It's claimed households will have to find an extra £240 on average over the next 12 months to cover the increased living costs.
Liam Purcell from Church Action on Poverty told Premier's News Hour: "It's good that people are getting more money if they're on the so-called national living wage but there is this growing problem of all of the other factors that are affecting people - rising prices on all sides.
He argued that the government's definition of a living wage was below many campaigners': "The government labelled the 'minimum wage' the 'living wage' a couple of years ago but it's actually not a living wage if it's not enough to live on.
"Our standards of living of what you can actually buy with that money have been dropping and stagnating."
He added that prices are often higher for poorer people, for example, being more likely to have a pre-payment meter and not pay bills by direct debit or facing higher rates of interest because of paying with borrowed money.
Purcell said that individuals were trapped but could be helped by society: "It's good that churches often take a lead on these things, churches are in a good position to lead the way - for instance [many] churches are already committed to paying a real living wage and churches can speak truth to power."
Stay up to date with the latest news stories from a Christian perspective.

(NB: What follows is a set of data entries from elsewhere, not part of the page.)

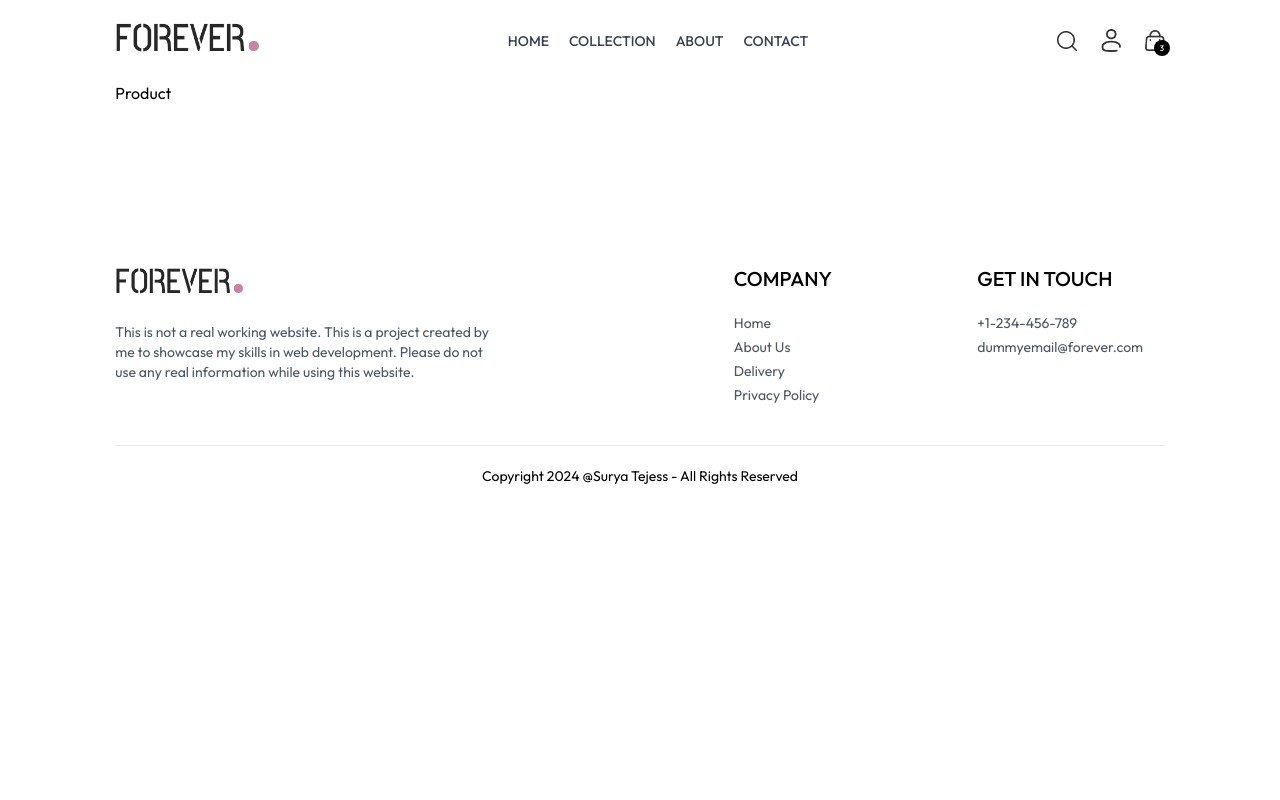
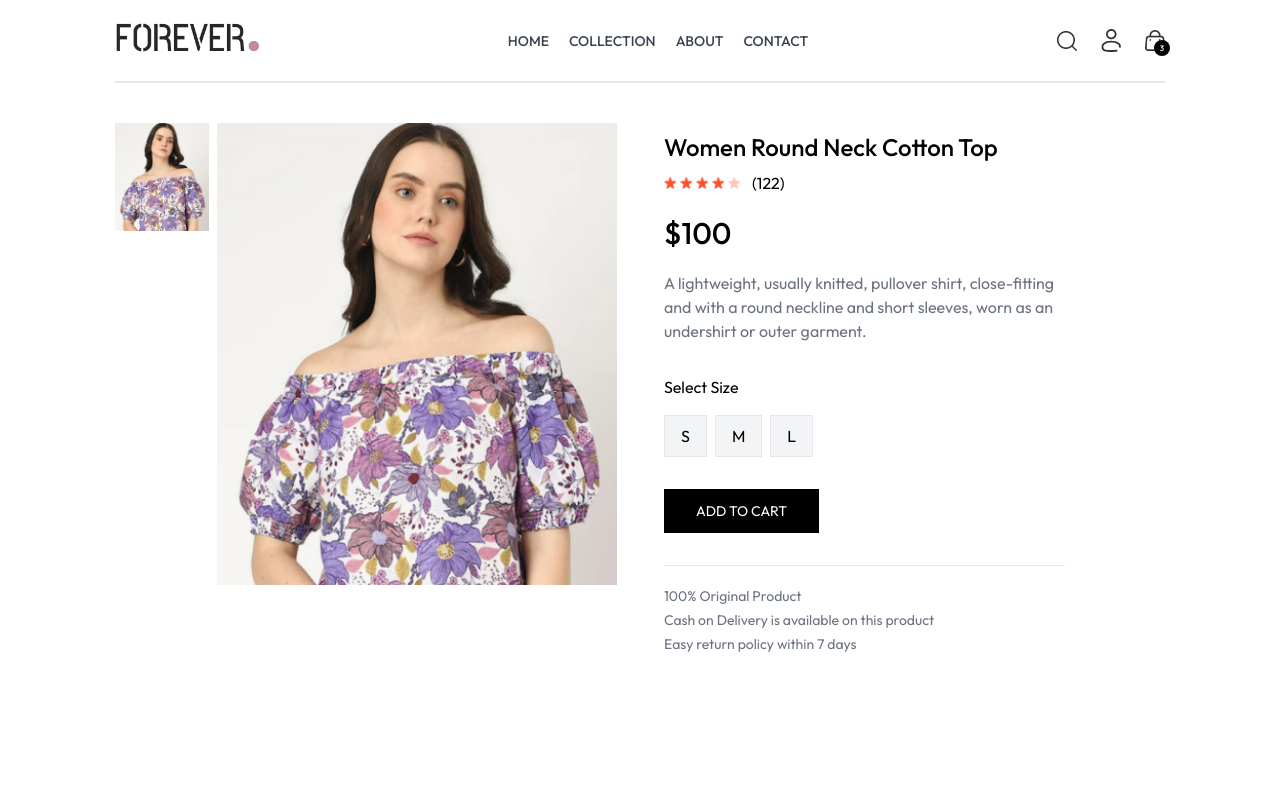
Before and after one commit to suryatejess/forever-e-commerce-website-frontend, a React app: page /product/aaaaa in a window 1280 px wide. Shown: the top 800 px of the page. Built offline with nearby package versions, Linux system fonts and the light colour scheme; the HTML template or start-up script is replaced by a standard one.

Commit message:
Product page image, cost, heading, size, add to cart button, text

```diff
--- a/src/index.css
+++ b/src/index.css
@@ -18,6 +18,10 @@
   font-style: normal;
 }
 
+::-webkit-scrollbar {
+  display: none;
+}
+
 @media (max-width: 640px) {
   a.active {
     background-color: black;
--- a/src/pages/Product.jsx
+++ b/src/pages/Product.jsx
@@ -1,7 +1,101 @@
 import React from "react";
+import { useParams } from "react-router-dom";
+import { useContext, useState, useEffect } from "react";
+import { ShopContext } from "../context/shopContext";
+import { assets } from "../assets/assets";
 
 const Product = () => {
-  return <div>Product</div>;
+  const { productId } = useParams();
+  const { products, currency } = useContext(ShopContext);
+  const [productData, setProductData] = useState(false);
+  const [image, setImage] = useState("");
+  const [size, setSize] = useState("");
+
+  const fetchProductData = async () => {
+    products.map((item) => {
+      if (item._id === productId) {
+        setProductData(item);
+        setImage(item.image[0]);
+        return null;
+      }
+    });
+  };
+
+  useEffect(() => {
+    fetchProductData();
+  }, [productId, products]);
+
+  return productData ? (
+    <div className="border-t-2 pt-10 transition-opacity ease-in duration-500 opacity-100">
+      {/* -------------------- Product Data -------------------- */}
+      <div className="flex gap-12 sm:gap-12 flex-col sm:flex-row">
+        {/* -------------------- Product Images -------------------- */}
+        <div className="flex-1 flex flex-col-reverse sm:flex-row">
+          <div className="flex sm:flex-col overflow-x-auto sm:overflow-y-scroll justify-between sm:justify-normal sm:w-[18.7%] w-full">
+            {productData.image.map((item, index) => (
+              <img
+                src={item}
+                key={index}
+                onClick={() => setImage(item)}
+                className="w-[24%] sm:w-full sm:mb-3 flex-shrink-0  cursor-pointer"
+                alt=""
+              />
+            ))}
+          </div>
+          <div className="w-full sm:w-[80%]">
+            <img src={image} className="w-full ml-2 h-auto" alt="" />
+          </div>
+        </div>
+
+        {/* ------------------ Product Info -------------------- */}
+        <div className="flex-1">
+          <h1 className="font-medium text-2xl mt-2">{productData.name}</h1>
+          <div className="flex items-center gap-1 mt-2">
+            <img src={assets.star_icon} alt="" className="w-3 5" />
+            <img src={assets.star_icon} alt="" className="w-3 5" />
+            <img src={assets.star_icon} alt="" className="w-3 5" />
+            <img src={assets.star_icon} alt="" className="w-3 5" />
+            <img src={assets.star_dull_icon} alt="" className="w-3 5" />
+            <p className="pl-2">(122)</p>
+          </div>
+          <p className="mt-5 text-3xl font-medium">
+            {currency}
+            {productData.price}
+          </p>
+          <p className="mt-5 text-gray-500 md:w-4/5">
+            {productData.description}
+          </p>
+          <div className="flex flex-col gap-4 my-8">
+            <p>Select Size</p>
+            <div className="flex gap-2">
+              {productData.sizes.map((item, index) => (
+                <button
+                  onClick={() => setSize(item)}
+                  className={`border py-2 px-4 bg-gray-100 ${
+                    item === size ? "border-orange-500" : ""
+                  }`}
+                  key={index}
+                >
+                  {item}
+                </button>
+              ))}
+            </div>
+          </div>
+          <button className="bg-black text-white px-8 py-3 text-sm active:bg-gray-700">
+            ADD TO CART
+          </button>
+          <hr className="mt-8 sm:w-4/5" />
+          <div className="text-sm text-gray-500 mt-5 flex flex-col gap-1">
+            <p>100% Original Product</p>
+            <p>Cash on Delivery is available on this product</p>
+            <p>Easy return policy within 7 days</p>
+          </div>
+        </div>
+      </div>
+    </div>
+  ) : (
+    <div className="opacity-0"></div>
+  );
 };
 
 export default Product;
```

Sign up to our daily newsletter and receive more stories like this straight to your inbox every morning.